Superintendent Jacob Froning reported back to the education department and ACLU that he talked to Daubenmire, who he said admitted leading his players in prayer and said he would stop it. Daubenmire, however, said on Aug. 21 that he would continue to participate with his players in prayer before and after football games. And on Sept. 4, the London High School football team participated in prayer before and after its opening game, with Daubenmire participating.


Gary Daniels, the Ohio ACLU litigation coordinator, said that the civil rights group was not pleased with the coach's actions.


“Basically, it remains our contention that school officials must remain neutral during these matters,” Daniels said. “We are not talking merely about an official-led prayer, but rather a wider range of participation on the coach's part. It is our belief and contention that his participation in these student-led prayers amounts to an endorsement of religion.”


The ACLU is collecting information about student and citizen complaints that Daubenmire has flouted the Constitution by improperly promoting Christianity in his capacity as a state official. The First Amendment bars federal and state governments from establishing a religion.

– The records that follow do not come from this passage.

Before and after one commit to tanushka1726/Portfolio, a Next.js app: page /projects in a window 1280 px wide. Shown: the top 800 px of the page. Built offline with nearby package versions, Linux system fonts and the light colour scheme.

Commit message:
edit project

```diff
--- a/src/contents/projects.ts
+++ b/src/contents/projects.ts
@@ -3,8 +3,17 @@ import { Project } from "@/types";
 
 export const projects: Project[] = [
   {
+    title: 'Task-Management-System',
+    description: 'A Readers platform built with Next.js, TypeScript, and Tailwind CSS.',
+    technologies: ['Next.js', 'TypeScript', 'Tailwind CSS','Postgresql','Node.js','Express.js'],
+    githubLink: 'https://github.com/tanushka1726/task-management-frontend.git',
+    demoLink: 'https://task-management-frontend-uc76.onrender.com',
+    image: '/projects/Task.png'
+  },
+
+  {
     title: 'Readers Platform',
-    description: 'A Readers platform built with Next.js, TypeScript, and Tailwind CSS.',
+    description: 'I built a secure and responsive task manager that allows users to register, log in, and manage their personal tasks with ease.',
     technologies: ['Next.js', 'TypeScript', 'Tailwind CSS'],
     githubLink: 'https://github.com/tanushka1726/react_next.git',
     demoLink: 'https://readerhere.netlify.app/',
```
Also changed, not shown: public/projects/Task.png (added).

In late August, Daniels sent a letter to London High School requesting “any and all documentation” about the coach and “allegations that he has engaged in practices that may violate the constitutionally mandated practice of separation of church and state.”


Daniels said the group was also amassing affidavits from London parents and students regarding the coach's practices. Many of the statements were obtained from a grass-roots community group that formed in part because of members' opposition to Daubenmire.

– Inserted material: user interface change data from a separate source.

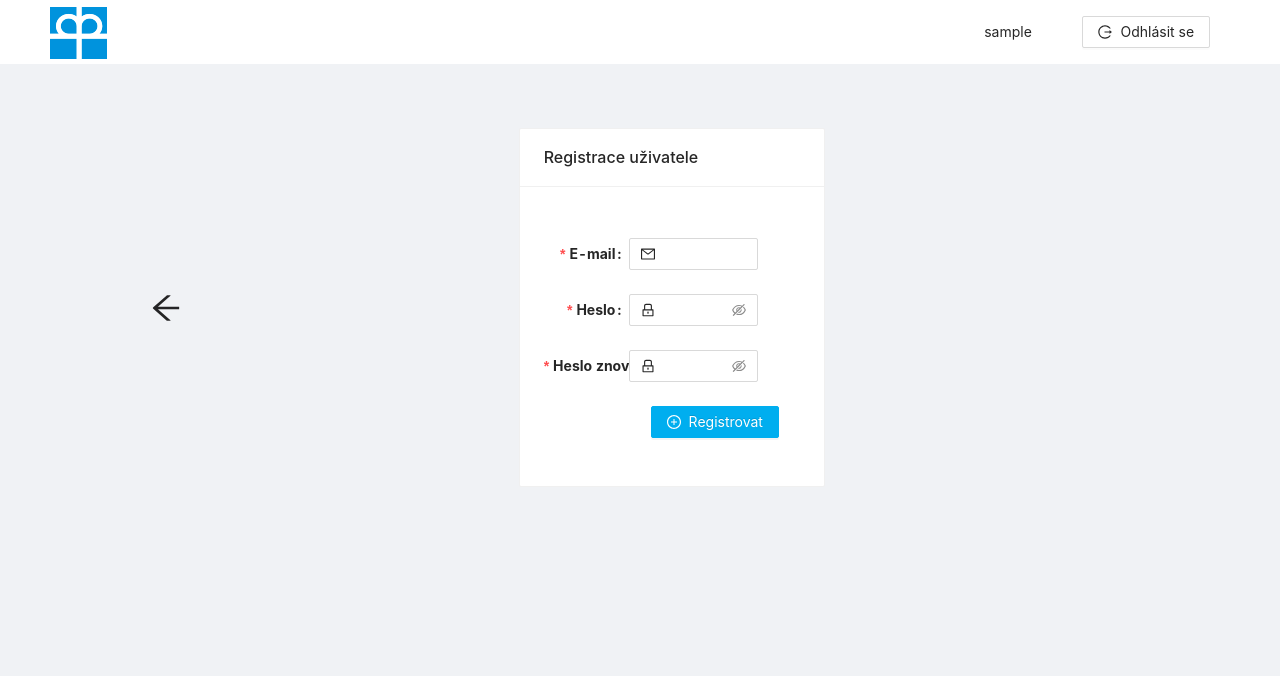
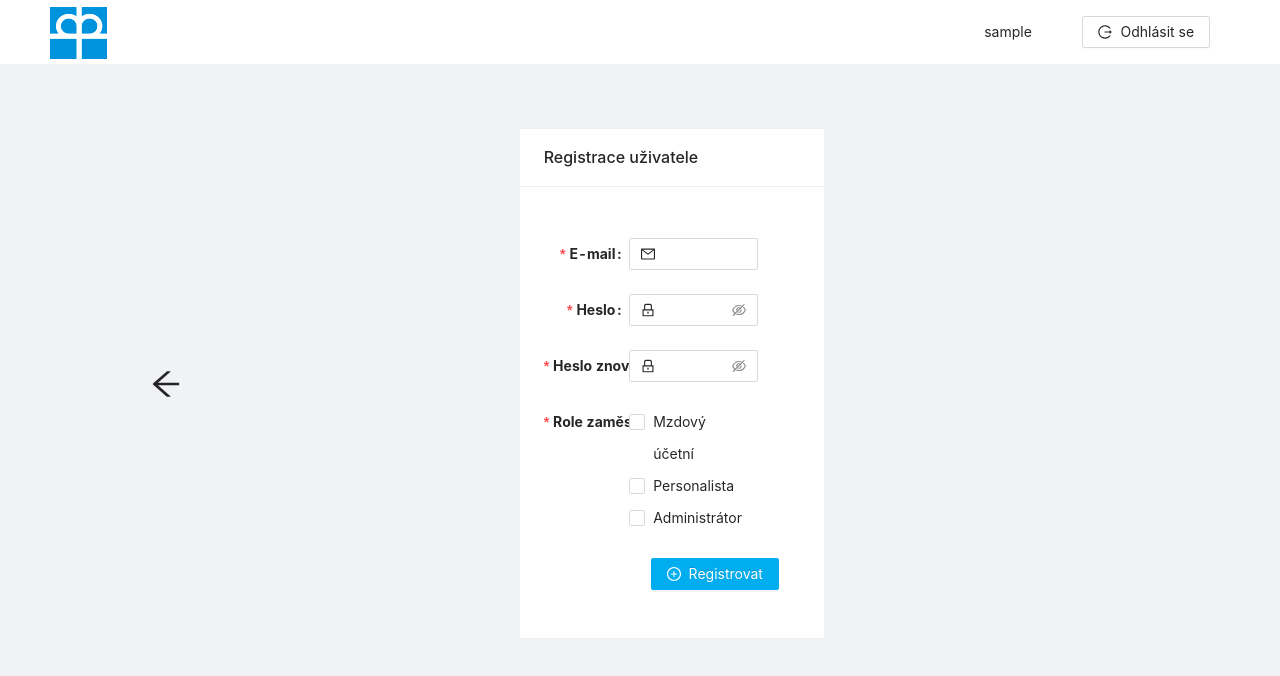
Before and after one commit to Slagee/NoName, a React (Create React App) app in the folder Code/client/: page /userRegistration in a window 1280 px wide. Shown: the top 676 px of the page. Built offline with nearby package versions, Linux system fonts and the light colour scheme; sample sign-in values are in the browser's storage.

Commit message:
dokoncena registrace
funguje

```diff
--- a/Code/client/src/components/userRegistration/UserRegistration.jsx
+++ b/Code/client/src/components/userRegistration/UserRegistration.jsx
@@ -1,6 +1,6 @@
 import React from 'react';
 import 'antd/dist/antd.css';
-import { Form, Input, Button, Row, Card, Col , Select} from 'antd';
+import { Form, Input, Button, Row, Card, Col , Checkbox} from 'antd';
 import authenticationService from '../../services/authentication/authentication';
 import './UserRegistration.css';
 import { Navigate } from "react-router-dom";
@@ -9,7 +9,6 @@ import { useForm } from "antd/lib/form/Form";
 import { ArrowLeftOutlined } from "@ant-design/icons/lib/icons";
 
 export default function UserRegistration() {
-  const { Option } = Select;
   const [form] = useForm();
 
   let user = localStorage.getItem("username");
@@ -23,6 +22,7 @@ export default function UserRegistration() {
             console.log("Registrace neúspěšná.");
         } else {
             console.log("Registrace úspěšná");
+            window.history.back();
         }
 
     }).catch((error) => {
@@ -73,19 +73,29 @@ return (
       <Input.Password onChange={e => form.setFieldsValue(e.target.value)} prefix={<LockOutlined className="site-form-item-icon" />}/>
     </Form.Item>
 
-    {/*<Form.Item
-      label="Role"
-      name="permissionNames"
-      rules={[{required: true, message: 'Vyberte roli!'}]}>
-      <Select
-          placeholder="Vyberte roli pro zaměstnance"
-          allowClear
-        >
-          <Option value="ROLE_ADMIN">Administrátor</Option>
-          <Option value="ROLE_ACCOUNTANT">Účetní</Option>
-          <Option value="ROLE_HR">Human Resources</Option>
-        </Select>
-</Form.Item>*/}
+    <Form.Item
+    name="permissionNames"
+    label="Role zaměstnance"
+    rules={[{required: true, message: 'Vyplňte roli zaměstnance!'}]}
+    >
+        <Checkbox.Group>
+          <Row>
+              <Checkbox value="ROLE_ACCOUNTANT" style={{ lineHeight: '32px' }}>
+                Mzdový účetní
+              </Checkbox>
+          </Row>
+          <Row>
+              <Checkbox value="ROLE_HR" style={{ lineHeight: '32px' }}>
+                Personalista
+              </Checkbox>
+          </Row>
+          <Row>
+              <Checkbox value="ROLE_ADMIN" style={{ lineHeight: '32px' }}>
+                Administrátor
+              </Checkbox>
+          </Row>
+        </Checkbox.Group>
+      </Form.Item>
 
     <Form.Item
       wrapperCol={{offset: 10, span: 6,}}
--- a/Code/client/src/services/authentication/authentication.js
+++ b/Code/client/src/services/authentication/authentication.js
@@ -2,7 +2,7 @@ import { message } from 'antd';
 
 class AuthService {
     async login(credentials) {
-        return fetch("http://localhost:8080/login",
+        return fetch("http://185.102.174.28:8080/login",
         {
             method: 'POST',
             headers: {
@@ -26,7 +26,7 @@ class AuthService {
     }
 
     async register(credentials) {
-        return fetch("http://127.0.0.1:8080/user/registration",
+        return fetch("http://185.102.174.28:8080/user/registration",
         {
             method: 'POST',
             headers: {
```
Also changed, not shown: 1 other file (tests, documents, lock files or other folders).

Corey D. Sutch, a 1998 London High School graduate, said in an Aug. 15 affidavit that “unlawful religious activities” had taken place in the London City School District's classrooms and playing fields.


Sutch said Daubenmire proselytized in a reading-skills class. “Mr. Daubenmire brought out his Bible on several occasions and read passages to the class,” Sutch said. “On at least five occasions, he had me read biblical passages to the class as well. These bible passages were not used to teach English grammar or for comparative literature purposes.”


Sutch also said Daubenmire took up inordinate amounts of class time showing movies about Christianity.


“Among the movies which I remember watching in the class was one about Christmas and another called 'Jesus of Nazareth,'” Sutch said. “No movies about the holidays of non-Christian religious groups were shown. For instance, there were no movies about Muslim, Jewish, Shinto or Buddhist religious holidays.”


Daniels said the ACLU would send a report to the London School Board regarding Daubenmire after it has analyzed its information.


Although Daniels expressed displeasure with the coach's actions on Friday, he said he was glad the situation was getting some attention.


“This is a case that has generated publicity and debate about some of our most cherished fundamental rights,” Daniels said. “Oftentimes religious minorities fail to raise concerns about behavior such as Daubenmire's. Many school officials, students and citizens don't realize that such actions violate the establishment clause.”


Daubenmire did not return calls made in time for today's report.